— WHAT TO PRODUCE —
Gather every line from the entries below that includes "height".

— THE DATA —
══════════════════════════════

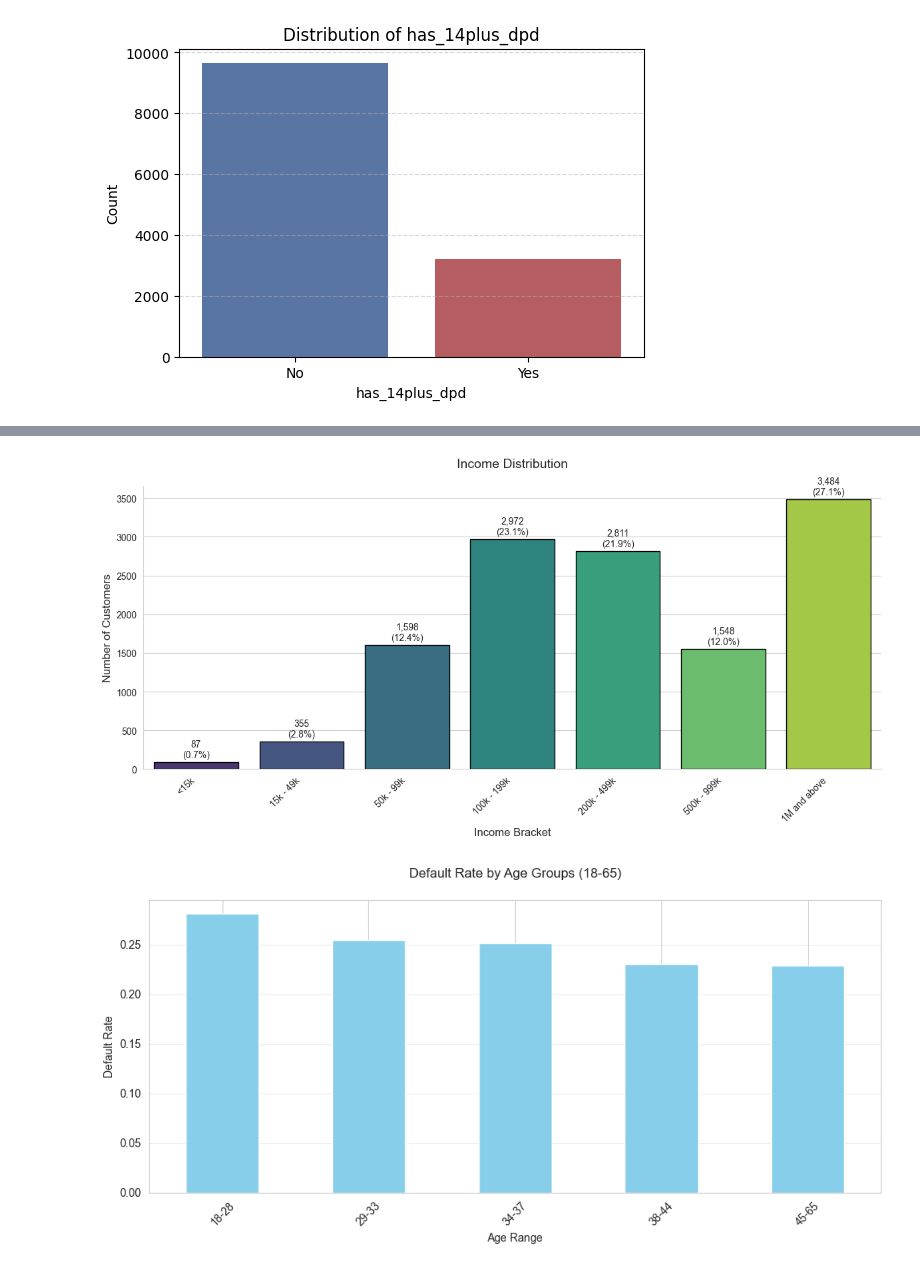
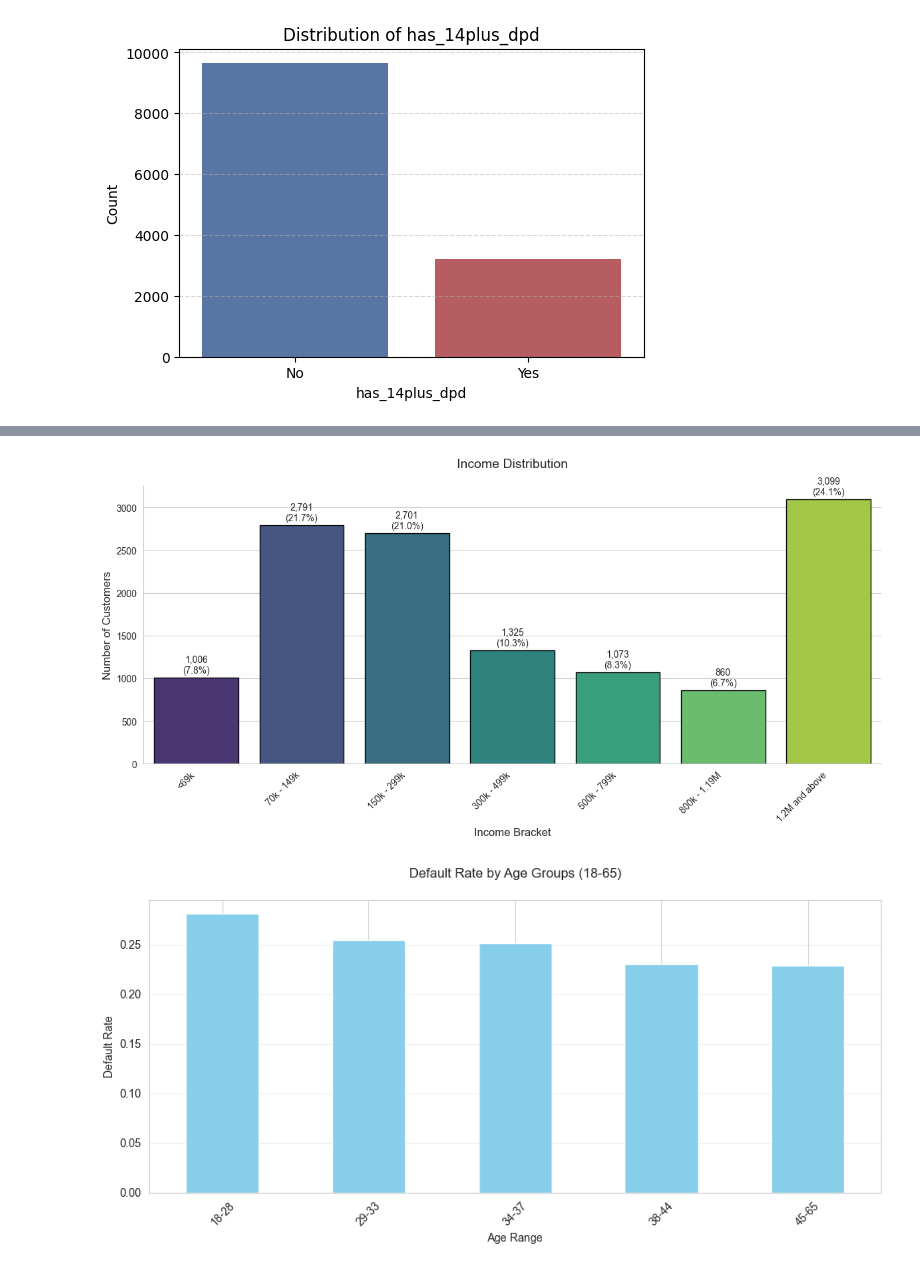
Before and after one commit to ubokobongx/X_customer_segmentation, a Jupyter notebook: notebook/modelling.ipynb, the cells around one changed output, grey strips where cells are left out. Drawn from its saved outputs; the diff is of its cells as text; code cells hidden in the pictures.

```diff
--- a/notebook/modelling.ipynb
+++ b/notebook/modelling.ipynb
@@ -235,15 +235,15 @@ sns.set_style("whitegrid")
 plt.figure(figsize=(12, 6))
 
 # Half-open bins: [left, right)
-bin_edges = [0, 15000, 50000, 100000, 200000, 500000, 1000000, float('inf')]
+bin_edges = [0, 70000, 150000, 300000, 500000, 800000, 1200000, float('inf')]
 bin_labels = [
-    "<15k",               # strictly less than 100k
-    "15k - 49k",         # includes 100k, excludes 200k
-    "50k - 99k",         # includes 200k, excludes 400k
-    "100k - 199k",         # includes 400k, excludes 1M
-    "200k - 499k",           # includes 1M, excludes 5M
-    "500k - 999k",           # includes 5M, excludes 10M
-    "1M and above"        # 40M and higher
+    "<69k",               # strictly less than 100k
+    "70k - 149k",         # includes 100k, excludes 200k
+    "150k - 299k",         # includes 200k, excludes 400k
+    "300k - 499k",         # includes 400k, excludes 1M
+    "500k - 799k",           # includes 1M, excludes 5M
+    "800k - 1.19M",           # includes 5M, excludes 10M
+    "1.2M and above"        # 40M and higher
 ]
 
 df['income_bracket'] = pd.cut(
@@ -257,34 +257,34 @@ df['income_bracket'] = pd.cut(
 bracket_counts = df['income_bracket'].value_counts().sort_index()
 
 ax = sns.barplot(
     x=bracket_counts.index,
     y=bracket_counts.values,
     palette="viridis",
     edgecolor='black'
 )
 
 plt.title('Income Distribution', fontsize=14, pad=20)
 plt.xlabel('Income Bracket', fontsize=12)
 plt.ylabel('Number of Customers', fontsize=12)
 plt.xticks(rotation=45, ha='right')
 
 total = len(df)
 for p in ax.patches:
     height = p.get_height()
     ax.text(
         p.get_x() + p.get_width()/2.,
         height + 0.01*max(bracket_counts),
         f'{int(height):,}\n({height/total:.1%})',
         ha='center',
         va='bottom',
         fontsize=10
     )
 
 sns.despine()
 plt.tight_layout()
 plt.show()
 # %% [output]
-[figure, old version]
+[figure, new version]
 # %%
 # Drop all rows where age is greater than 65
 df = df[df['age'] <= 65]
```
Also changed, not shown: parts of 5 cells of this notebook, 55 other files.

══════════════════════════════

— OUTPUT OF THE TASK —
     height = p.get_height()
         height + 0.01*max(bracket_counts),
         f'{int(height):,}\n({height/total:.1%})',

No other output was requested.